“Right here,” Michael replied, patting a pouch in his hip.
“Good. Get on it then, before the one that dulls her senses fades from her system. It’s the only reason we have her in this position to make our request. I just hope our source was right about her.”
“As do I,” Michael said with a glance over his shoulder. “Are you certain of the source?”
“It came from Dominic D’Medici. That family, if any, would know about assassins.” Myrgen had trouble believing the rumors about this woman; that she had the ability to strip men’s souls of their secrets, that her sword appeared from the earth in her hand, or that she had convinced a man to slay his own son before committing suicide.
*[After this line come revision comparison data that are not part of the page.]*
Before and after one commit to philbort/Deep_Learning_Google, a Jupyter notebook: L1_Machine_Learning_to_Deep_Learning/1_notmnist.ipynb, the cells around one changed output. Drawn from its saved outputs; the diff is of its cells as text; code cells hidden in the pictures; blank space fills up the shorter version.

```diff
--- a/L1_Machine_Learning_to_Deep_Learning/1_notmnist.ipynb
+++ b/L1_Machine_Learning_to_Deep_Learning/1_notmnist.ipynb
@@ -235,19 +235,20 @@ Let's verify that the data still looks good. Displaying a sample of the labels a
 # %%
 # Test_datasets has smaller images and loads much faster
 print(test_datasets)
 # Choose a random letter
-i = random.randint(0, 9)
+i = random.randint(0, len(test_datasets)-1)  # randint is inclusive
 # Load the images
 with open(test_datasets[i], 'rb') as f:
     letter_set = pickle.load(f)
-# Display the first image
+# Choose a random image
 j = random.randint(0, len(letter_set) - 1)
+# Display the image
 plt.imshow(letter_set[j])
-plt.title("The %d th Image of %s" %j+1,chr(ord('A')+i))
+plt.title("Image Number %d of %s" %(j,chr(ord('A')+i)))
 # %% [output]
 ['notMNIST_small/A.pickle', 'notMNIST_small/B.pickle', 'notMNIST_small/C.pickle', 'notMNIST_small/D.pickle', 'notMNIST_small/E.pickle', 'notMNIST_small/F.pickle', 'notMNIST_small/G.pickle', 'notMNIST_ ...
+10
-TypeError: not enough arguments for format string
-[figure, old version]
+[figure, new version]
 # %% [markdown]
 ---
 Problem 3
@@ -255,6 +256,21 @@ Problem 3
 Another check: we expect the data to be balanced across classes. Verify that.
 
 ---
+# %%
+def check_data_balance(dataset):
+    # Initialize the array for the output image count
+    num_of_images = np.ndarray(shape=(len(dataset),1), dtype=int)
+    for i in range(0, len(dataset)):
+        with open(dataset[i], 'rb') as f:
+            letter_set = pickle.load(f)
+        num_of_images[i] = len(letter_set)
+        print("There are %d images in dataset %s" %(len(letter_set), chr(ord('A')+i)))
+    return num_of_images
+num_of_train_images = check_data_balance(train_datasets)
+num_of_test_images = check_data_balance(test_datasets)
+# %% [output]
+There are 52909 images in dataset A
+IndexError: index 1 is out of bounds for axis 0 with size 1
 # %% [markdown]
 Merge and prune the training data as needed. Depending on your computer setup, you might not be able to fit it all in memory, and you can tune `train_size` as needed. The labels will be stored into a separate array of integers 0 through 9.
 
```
The Back Streets held as many superstitions as reputations, often mingling the two for effect. Regardless, with a D’Medici recommendation, her credentials still were impressive, even if the D’Medici in question was a mere puppet.
“Now go. The sooner she’s on the task, the sooner the kingdom ceases to be inflicted with the king’s cruelty and weakness.”
Myrgen entered the concealed chamber attached to his quarters and closed the door behind him. He took a moment to relight two candles that had blown out. The other twenty-two flames danced with the shadows on the wall. He gazed up at the huge portrait of an elegant, ruby-haired woman resplendent in emerald silk and pearls. Her beautiful doe-brown eyes glittered from a hint of gold in the rims of the iris. These subtle artist’s tricks made them come alive and dance with graceful abandon in the firelight. The portrait had been done in secret by Myrgen himself, an amazing talent few knew he possessed. It was lit by a candle for every year of her life. He touched the painted woman’s gloved hand, life-sized, and whispered, “And the less time you must endure the prison of your marriage, my Queen.”
If you enjoyed this excerpt of Thine Enemy’s Eyes, then check out more of Tonya Adolfson’s / Tanglwyst de Holloway’s work at Fantastic Journeys Publishing www.fjpublishing.com. You can also read her Creator entry here: Tanglwyst de Holloway!